“The mission is good. The purpose is good. They just lost their way,” said Dale Hansen, a longtime sportscaster in Dallas who raised millions as the face of Dallas Can over 15 years.
Its top six executives earned a combined $880,000 in 2008, with founder Grant East topping the list with a salary of $236,000 as president emeritus, according to tax documents for that fiscal year. Grant has since retired, and is now drawing $50,000 a year, officials said. Current president Richard Marquez earns more than $190,000 a year. . . .
. . . .Teachers at the Main Street campus earned an average salary of $41,778 in 2009, about $10,000 less than the typical Houston ISD teacher.
Texans Can also spends $2.5 million a year on advertising, primarily to attract vehicle donations.
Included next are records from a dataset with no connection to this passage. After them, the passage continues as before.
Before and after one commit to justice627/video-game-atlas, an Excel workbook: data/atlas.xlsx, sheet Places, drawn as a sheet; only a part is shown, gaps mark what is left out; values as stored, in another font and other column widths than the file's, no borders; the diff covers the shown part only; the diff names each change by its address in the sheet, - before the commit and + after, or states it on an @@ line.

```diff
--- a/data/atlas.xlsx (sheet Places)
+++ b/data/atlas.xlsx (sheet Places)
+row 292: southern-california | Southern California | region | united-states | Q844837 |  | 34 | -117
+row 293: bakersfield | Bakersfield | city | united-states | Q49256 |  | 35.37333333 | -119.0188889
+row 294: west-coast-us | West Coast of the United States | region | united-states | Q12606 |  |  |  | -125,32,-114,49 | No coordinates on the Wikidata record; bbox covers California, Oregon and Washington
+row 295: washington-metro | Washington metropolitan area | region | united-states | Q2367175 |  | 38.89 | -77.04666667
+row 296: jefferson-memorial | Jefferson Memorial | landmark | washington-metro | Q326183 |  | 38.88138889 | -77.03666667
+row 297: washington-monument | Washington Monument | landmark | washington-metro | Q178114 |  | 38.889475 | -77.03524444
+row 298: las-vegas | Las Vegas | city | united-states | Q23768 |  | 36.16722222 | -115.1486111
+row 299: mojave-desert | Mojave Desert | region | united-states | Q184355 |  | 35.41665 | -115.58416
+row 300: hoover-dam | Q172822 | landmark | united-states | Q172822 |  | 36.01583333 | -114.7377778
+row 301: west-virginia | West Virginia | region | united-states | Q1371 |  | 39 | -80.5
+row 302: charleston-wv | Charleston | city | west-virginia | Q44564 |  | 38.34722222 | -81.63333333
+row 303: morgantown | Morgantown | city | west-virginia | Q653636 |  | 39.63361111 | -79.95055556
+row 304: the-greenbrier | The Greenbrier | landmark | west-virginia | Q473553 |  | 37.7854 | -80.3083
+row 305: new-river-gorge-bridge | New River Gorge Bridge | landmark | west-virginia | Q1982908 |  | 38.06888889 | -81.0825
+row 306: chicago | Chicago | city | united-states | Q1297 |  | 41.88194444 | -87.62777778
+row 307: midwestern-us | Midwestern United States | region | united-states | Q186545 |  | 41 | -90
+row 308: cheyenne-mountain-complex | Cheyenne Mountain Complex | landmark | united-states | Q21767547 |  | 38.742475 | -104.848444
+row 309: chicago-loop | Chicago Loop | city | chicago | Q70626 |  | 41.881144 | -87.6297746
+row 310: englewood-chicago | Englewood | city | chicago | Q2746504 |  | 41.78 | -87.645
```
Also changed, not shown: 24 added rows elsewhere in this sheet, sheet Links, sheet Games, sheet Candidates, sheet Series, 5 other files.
Retired Dallas Cowboys who have appeared in TV commercials include defensive lineman Tony Casillas and backup quarterback Babe Laufenberg. . . . .
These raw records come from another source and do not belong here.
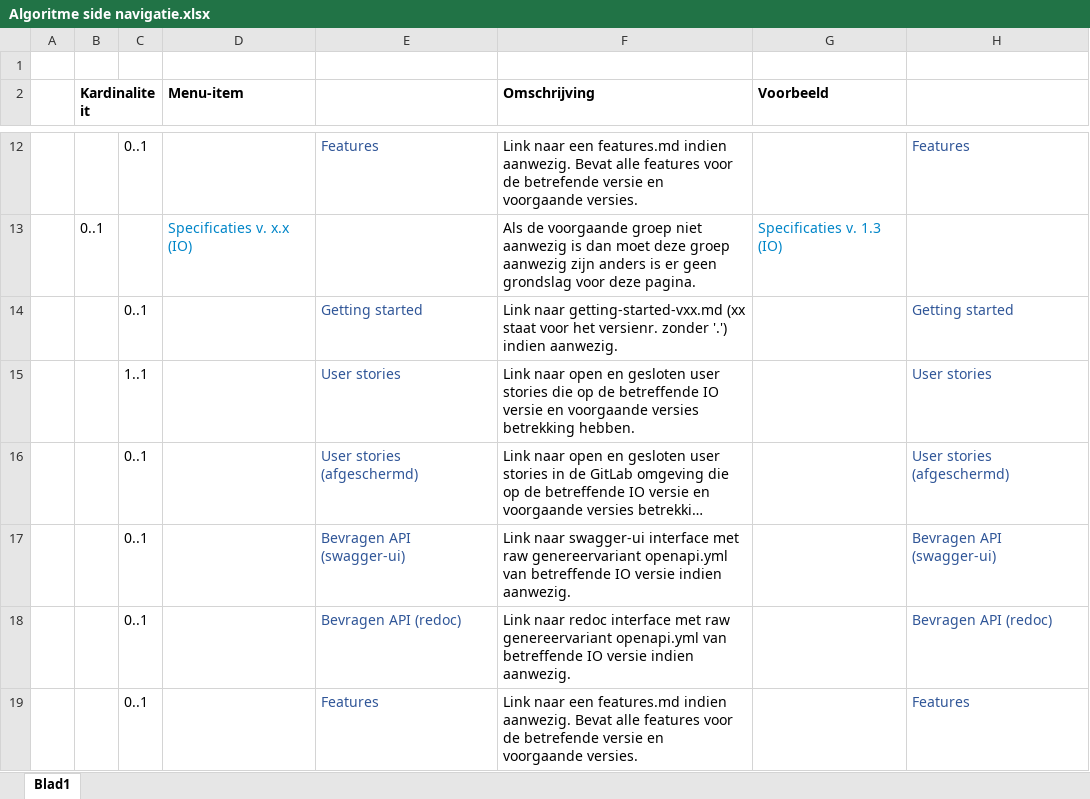
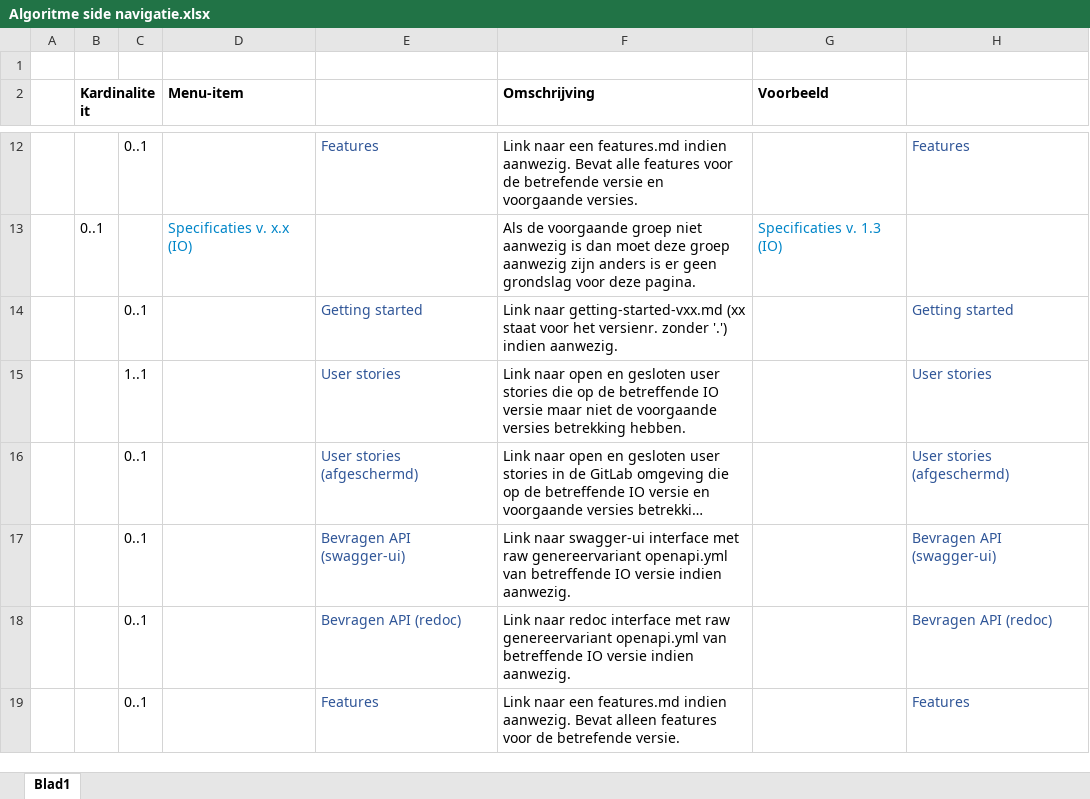
Before and after one commit to michielverhoef/jekyll-theme-vng-realisatie, an Excel workbook: Algoritme side navigatie.xlsx, sheet Blad1, drawn as a sheet; only a part is shown, gaps mark what is left out; long unchanged cells end in …; values as stored, in another font and other column widths than the file's, no borders; the diff names each change by its address in the sheet, - before the commit and + after, or states it on an @@ line.

Commit message:
Add files via upload

```diff
--- a/Algoritme side navigatie.xlsx (sheet Blad1)
+++ b/Algoritme side navigatie.xlsx (sheet Blad1)
-F15 (Omschrijving): …IO versie en voorgaande versies…
+F15 (Omschrijving): …IO versie maar niet de voorgaande versies…
-F19 (Omschrijving): …aanwezig. Bevat alle features voor de betrefende versie en voorgaande versies.
+F19 (Omschrijving): …aanwezig. Bevat alleen features voor de betrefende versie.
```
. . . .
“They've done a great disservice to the general public,” said Robert Sanborn, president of Children at Risk, a Houston advocacy group. “They're basically preying on the good intentions of Houstonians.”
Several other charter schools and traditional public schools that serve at-risk students produce better results — casting doubt on whether Texans Can is a good use of tax dollars, he said.
“People do want to support public education, but unfortunately this has become the wrong way to do it,” Sanborn said. “There's no way to maneuver the statistics around to say they've been a success.”
The schools were the brainchild of East, who served three years in prison for bank robbery in the 1960s. After time in the oil and computer industries, East established a nonprofit in 1976 to educate adult and juvenile prisoners in the Dallas area.
In 1985, he opened the first Can academy. Ten years later, he earned one of the state's first charters to operate it as a public, tax-funded school. The Can system has since enrolled 62,000 students and produced 9,800 graduates.
9 of 10 ‘unacceptable'
Now, nine of the 10 schools in the system are rated “academically unacceptable”by the Texas Education Agency. The Main Street campus failed to meet standards so frequently that law required the school to be restructured with a new principal and several new teachers last year.
Only 18 percent of students there passed the math portion of the Texas Assessment of Knowledge and Skills in 2009. A TEA adviser clocked about 120 hours on the campus last year, and state officials are also advising district leaders on how to improve. . . .